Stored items
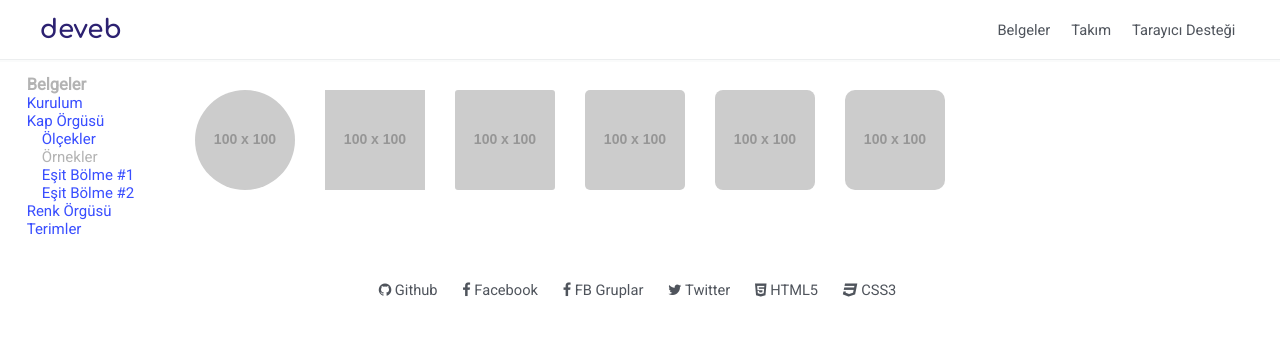
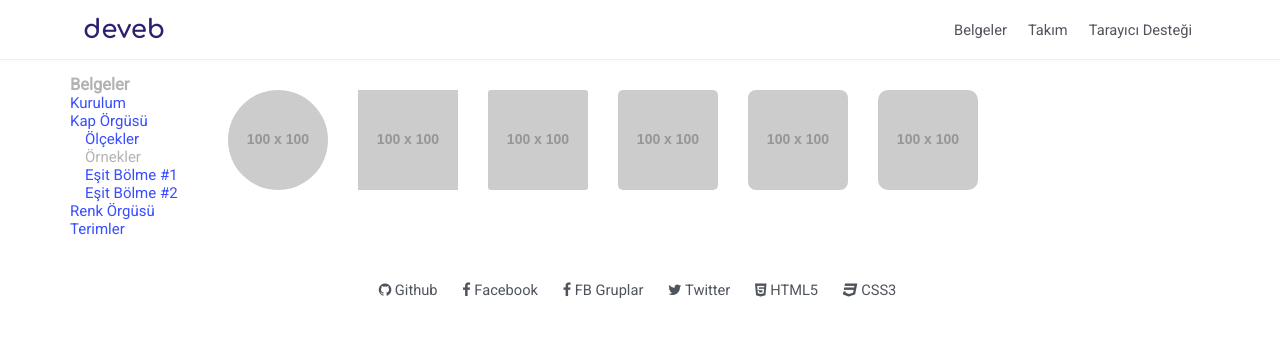
Before and after one commit to data-deveb/data-deveb.github.io, a Jekyll site: the page built from belgeler/resim-orgusu.html, in a window 1280 px wide. Shown: the top 337 px of the page. Built offline with Jekyll 4.4.1, drawn with Linux system fonts in a browser that asks for light colours.

Commit message:
Kaplama ekledik

```diff
--- a/_includes/header.html
+++ b/_includes/header.html
@@ -1,5 +1,5 @@
 <div id="header" data-gnl="24 24p ortada göbekte" class="ap-beyaz beri-alt-1 kenar-alt" style="min-height:60px;">
-  <div data-gnl="23 ger göbekte">
+  <div data-gnl="23 kaplama ger göbekte">
     <ul class="menü-genel" data-gnl="0 göbekte">
       <li><a href="https://data-deveb.github.io" class="logo">deveb</a></li>
     </ul>
--- a/_layouts/default.html
+++ b/_layouts/default.html
@@ -7,7 +7,7 @@
   <div data-gnl="24" class="header">
   {% include header.html %}
   </div>
-  <div data-gnl="23">
+  <div data-gnl="23 kaplama">
     <div data-gnl="24" data-ort="3">
     {% include icerik.html %}
     </div>
```
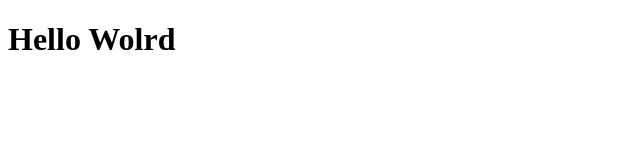
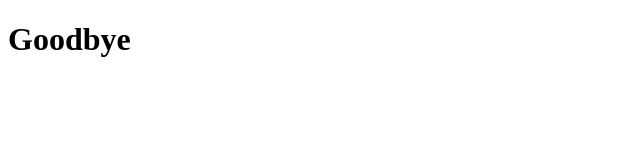
Before and after one commit to RenNatchez/exo_final_git_natchez, a plain HTML site: page index.html in a window 1280 px wide. Shown: the whole page, without its empty margins (0-640 px from the left). Drawn offline with Linux system fonts and the light colour scheme.

Commit message:
h1 goodbye

```diff
--- a/index.html
+++ b/index.html
@@ -6,6 +6,6 @@
     <title>Document</title>
 </head>
 <body>
-    <h1>Hello Wolrd</h1>
+    <h1>Goodbye</h1>
 </body>
 </html>
```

» EXERCISE PROMPT:
Set every record down exactly, omitting pictures.

» RESPONSE BELOW:
Before and after one commit to data-deveb/data-deveb.github.io, a Jekyll site: the page built from belgeler/resim-orgusu.html, in a window 1280 px wide. Shown: the top 337 px of the page. Built offline with Jekyll 4.4.1, drawn with Linux system fonts in a browser that asks for light colours.

Commit message:
Kaplama ekledik

```diff
--- a/_includes/header.html
+++ b/_includes/header.html
@@ -1,5 +1,5 @@
 <div id="header" data-gnl="24 24p ortada göbekte" class="ap-beyaz beri-alt-1 kenar-alt" style="min-height:60px;">
-  <div data-gnl="23 ger göbekte">
+  <div data-gnl="23 kaplama ger göbekte">
     <ul class="menü-genel" data-gnl="0 göbekte">
       <li><a href="https://data-deveb.github.io" class="logo">deveb</a></li>
     </ul>
--- a/_layouts/default.html
+++ b/_layouts/default.html
@@ -7,7 +7,7 @@
   <div data-gnl="24" class="header">
   {% include header.html %}
   </div>
-  <div data-gnl="23">
+  <div data-gnl="23 kaplama">
     <div data-gnl="24" data-ort="3">
     {% include icerik.html %}
     </div>
```
Before and after one commit to RenNatchez/exo_final_git_natchez, a plain HTML site: page index.html in a window 1280 px wide. Shown: the whole page, without its empty margins (0-640 px from the left). Drawn offline with Linux system fonts and the light colour scheme.

Commit message:
h1 goodbye

```diff
--- a/index.html
+++ b/index.html
@@ -6,6 +6,6 @@
     <title>Document</title>
 </head>
 <body>
-    <h1>Hello Wolrd</h1>
+    <h1>Goodbye</h1>
 </body>
 </html>
```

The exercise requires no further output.